Canada boasts of a booming technology sector. There are over 41,500 tech companies in Canada. If you are from the ICT sector, finding a job in Canada will be a piece of cake. The demand for tech jobs is so high that provinces like Ontario and British Columbia have introduced tech-specific draws. These draws invite highly skilled foreign tech workers to live and work in Canada. Waterloo in Ontario is one of the major tech hubs in the country. There are over 2,500 tech jobs available in Waterloo at any given time.
4. The video game industry is growing
Video games are a $4.5 billion industry in Canada. There are an estimated 48,000 people already working in the video game industry in Canada. The number is expected to increase by 25% in the next 2 years. Gamers in Canada can expect to earn a handsome salary, almost double the national average.
5. Salary day works differently
People in most countries get their salaries once a month, typically at the end of the month. However, the salary day in Canada works differently. Canadians receive their salary twice a month, once at the beginning and once at the end.
6. Casual Friday
Canada is a big fan of casual Fridays. Employees generally dress in casual wear on Fridays. You have to wear formals for the rest of the week. However, more companies in Canada are shifting towards informal attire for the rest of the week. The formal dress code still exists; however, you can look forward to work in casual clothes every Friday when you work in Canada.
7. Shorter lunch breaks
Canadians work hard and you will find most of them eating lunch in front of their computers. Most Canadian companies stipulate a 30-minute-long lunch break as compared to 1 hour in most countries. This, however, does not mean that you do not get a 1-hour break in Canada. You get two more 15-minute breaks throughout the day for you to get coffee or just stretch your legs.
8. Get lost in translation
Most Canadians are bilingual, speaking both English and French. Many companies also prefer employees who can speak in both languages. However, if you speak good English you will do just fine.
If you are a skilled worker, there are several visa and immigration options for you to work in Canada. Some occupations like those in IT, nursing, farming and transport sectors are not only in high demand but also pay high salaries.
You can always apply for a Work Permit once you receive a job offer from Canada. However, you would need your employer to get a positive LMIA (Labour Market Impact Assessment) before you can file your Work Permit application.
Did you know that you do not need to have a job offer to migrate to Canada? You can apply for a Permanent Resident Visa through the Express Entry Program. If you meet the eligibility requirements of the Express Entry Program, you may submit an online Expression of Interest. You will be assigned a CRS (Comprehensive Ranking System) score based on factors like your age, education, work experience, and language skills.

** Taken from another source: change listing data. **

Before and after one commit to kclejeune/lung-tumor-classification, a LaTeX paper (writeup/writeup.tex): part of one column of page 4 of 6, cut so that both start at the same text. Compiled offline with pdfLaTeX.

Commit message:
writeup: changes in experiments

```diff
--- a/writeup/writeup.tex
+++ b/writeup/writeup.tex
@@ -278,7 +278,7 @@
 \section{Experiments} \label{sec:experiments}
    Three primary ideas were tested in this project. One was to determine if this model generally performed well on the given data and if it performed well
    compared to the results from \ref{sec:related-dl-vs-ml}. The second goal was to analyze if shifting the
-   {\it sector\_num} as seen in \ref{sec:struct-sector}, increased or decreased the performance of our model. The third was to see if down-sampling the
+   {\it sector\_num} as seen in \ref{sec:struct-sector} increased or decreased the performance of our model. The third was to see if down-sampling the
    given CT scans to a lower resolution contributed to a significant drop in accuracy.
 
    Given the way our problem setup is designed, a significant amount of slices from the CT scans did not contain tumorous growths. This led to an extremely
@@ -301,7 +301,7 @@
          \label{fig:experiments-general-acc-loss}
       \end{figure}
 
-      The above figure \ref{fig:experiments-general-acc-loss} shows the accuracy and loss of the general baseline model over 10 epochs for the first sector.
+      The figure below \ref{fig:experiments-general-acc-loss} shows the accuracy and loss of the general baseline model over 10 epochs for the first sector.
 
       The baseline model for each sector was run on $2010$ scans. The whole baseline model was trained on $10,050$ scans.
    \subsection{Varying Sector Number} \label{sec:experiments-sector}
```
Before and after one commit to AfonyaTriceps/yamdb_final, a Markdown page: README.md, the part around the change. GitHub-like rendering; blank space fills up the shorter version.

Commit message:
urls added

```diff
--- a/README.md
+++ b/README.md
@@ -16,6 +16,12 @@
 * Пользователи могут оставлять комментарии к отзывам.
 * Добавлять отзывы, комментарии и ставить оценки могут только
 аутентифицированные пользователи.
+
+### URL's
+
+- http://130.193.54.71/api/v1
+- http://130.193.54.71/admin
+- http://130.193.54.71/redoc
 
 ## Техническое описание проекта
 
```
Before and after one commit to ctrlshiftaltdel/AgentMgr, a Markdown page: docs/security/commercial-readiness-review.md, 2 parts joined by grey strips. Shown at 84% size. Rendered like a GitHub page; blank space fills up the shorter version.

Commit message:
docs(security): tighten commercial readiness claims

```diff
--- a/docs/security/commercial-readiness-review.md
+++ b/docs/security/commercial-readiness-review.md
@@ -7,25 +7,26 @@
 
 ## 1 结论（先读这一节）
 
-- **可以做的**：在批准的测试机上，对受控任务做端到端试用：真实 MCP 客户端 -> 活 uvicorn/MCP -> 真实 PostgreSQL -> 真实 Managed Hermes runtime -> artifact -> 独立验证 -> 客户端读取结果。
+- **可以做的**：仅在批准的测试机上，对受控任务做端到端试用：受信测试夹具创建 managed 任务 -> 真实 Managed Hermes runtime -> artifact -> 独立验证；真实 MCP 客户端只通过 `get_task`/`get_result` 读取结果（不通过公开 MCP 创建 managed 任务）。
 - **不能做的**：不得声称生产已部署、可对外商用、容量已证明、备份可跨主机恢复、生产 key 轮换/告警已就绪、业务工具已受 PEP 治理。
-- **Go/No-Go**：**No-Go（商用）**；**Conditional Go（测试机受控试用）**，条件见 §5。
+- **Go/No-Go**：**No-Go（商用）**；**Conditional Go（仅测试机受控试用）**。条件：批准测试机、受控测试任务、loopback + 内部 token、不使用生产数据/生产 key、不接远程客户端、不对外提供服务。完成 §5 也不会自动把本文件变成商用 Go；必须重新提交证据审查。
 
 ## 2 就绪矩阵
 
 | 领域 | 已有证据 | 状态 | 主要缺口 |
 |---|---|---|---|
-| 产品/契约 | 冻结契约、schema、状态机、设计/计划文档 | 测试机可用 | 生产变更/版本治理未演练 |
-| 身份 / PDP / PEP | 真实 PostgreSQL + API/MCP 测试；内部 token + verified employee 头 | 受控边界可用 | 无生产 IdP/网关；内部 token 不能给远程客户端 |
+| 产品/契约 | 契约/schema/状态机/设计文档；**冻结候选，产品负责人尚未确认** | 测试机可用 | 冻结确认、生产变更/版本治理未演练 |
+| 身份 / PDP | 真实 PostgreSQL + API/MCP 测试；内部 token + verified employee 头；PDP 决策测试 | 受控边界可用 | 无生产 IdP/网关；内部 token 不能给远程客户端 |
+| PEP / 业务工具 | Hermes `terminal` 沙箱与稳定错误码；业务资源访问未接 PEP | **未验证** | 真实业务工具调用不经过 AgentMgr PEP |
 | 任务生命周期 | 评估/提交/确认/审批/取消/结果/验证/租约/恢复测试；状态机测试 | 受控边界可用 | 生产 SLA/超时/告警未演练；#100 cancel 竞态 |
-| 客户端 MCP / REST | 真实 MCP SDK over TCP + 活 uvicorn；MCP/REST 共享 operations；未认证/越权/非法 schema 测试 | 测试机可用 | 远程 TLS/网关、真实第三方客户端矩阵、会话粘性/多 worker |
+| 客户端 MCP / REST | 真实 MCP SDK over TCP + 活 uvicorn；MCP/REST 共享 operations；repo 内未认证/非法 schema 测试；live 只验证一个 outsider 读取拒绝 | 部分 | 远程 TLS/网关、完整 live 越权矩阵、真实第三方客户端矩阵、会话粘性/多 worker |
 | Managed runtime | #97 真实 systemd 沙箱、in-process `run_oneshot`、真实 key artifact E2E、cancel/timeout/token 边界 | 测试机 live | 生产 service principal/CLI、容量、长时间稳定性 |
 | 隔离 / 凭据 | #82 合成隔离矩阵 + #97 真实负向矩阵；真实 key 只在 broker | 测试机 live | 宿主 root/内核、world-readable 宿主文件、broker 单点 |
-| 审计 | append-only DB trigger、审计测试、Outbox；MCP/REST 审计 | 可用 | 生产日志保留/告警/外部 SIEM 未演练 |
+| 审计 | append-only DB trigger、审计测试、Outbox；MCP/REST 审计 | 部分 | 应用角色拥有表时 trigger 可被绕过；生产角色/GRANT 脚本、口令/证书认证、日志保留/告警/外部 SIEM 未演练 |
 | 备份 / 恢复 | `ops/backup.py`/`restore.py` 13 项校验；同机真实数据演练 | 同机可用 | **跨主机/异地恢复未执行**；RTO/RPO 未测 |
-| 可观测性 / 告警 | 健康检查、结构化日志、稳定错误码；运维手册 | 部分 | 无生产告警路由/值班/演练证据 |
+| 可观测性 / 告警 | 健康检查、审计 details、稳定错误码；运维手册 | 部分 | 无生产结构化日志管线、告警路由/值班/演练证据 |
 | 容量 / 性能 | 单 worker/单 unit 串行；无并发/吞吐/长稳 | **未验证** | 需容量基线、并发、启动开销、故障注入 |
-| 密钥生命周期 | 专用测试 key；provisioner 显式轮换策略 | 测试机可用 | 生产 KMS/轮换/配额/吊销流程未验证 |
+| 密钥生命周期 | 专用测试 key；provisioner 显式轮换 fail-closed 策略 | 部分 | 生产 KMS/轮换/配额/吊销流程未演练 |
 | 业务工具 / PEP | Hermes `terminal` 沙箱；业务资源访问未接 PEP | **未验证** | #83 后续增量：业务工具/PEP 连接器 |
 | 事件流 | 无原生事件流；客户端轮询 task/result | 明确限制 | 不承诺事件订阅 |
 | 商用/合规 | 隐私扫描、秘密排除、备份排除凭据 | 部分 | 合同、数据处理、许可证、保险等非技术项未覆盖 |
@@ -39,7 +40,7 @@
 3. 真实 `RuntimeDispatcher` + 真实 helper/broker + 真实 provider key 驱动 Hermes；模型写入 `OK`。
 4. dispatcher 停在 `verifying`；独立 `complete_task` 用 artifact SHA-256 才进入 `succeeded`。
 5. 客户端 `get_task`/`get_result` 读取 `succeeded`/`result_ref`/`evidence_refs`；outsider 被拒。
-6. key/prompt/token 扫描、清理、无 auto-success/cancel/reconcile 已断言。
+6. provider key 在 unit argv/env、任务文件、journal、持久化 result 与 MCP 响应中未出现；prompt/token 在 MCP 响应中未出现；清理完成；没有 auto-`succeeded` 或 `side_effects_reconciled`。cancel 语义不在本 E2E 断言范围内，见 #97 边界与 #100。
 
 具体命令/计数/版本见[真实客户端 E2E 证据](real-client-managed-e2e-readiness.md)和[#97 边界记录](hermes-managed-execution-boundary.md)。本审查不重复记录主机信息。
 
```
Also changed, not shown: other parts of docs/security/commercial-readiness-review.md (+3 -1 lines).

Candidates with the highest score are shortlisted and invited to apply for the Canada PR Visa process. Canadian education and work experience can earn you additional points on your CRS score. If you want to check your CRS score, you may use a CRS calculator to do so.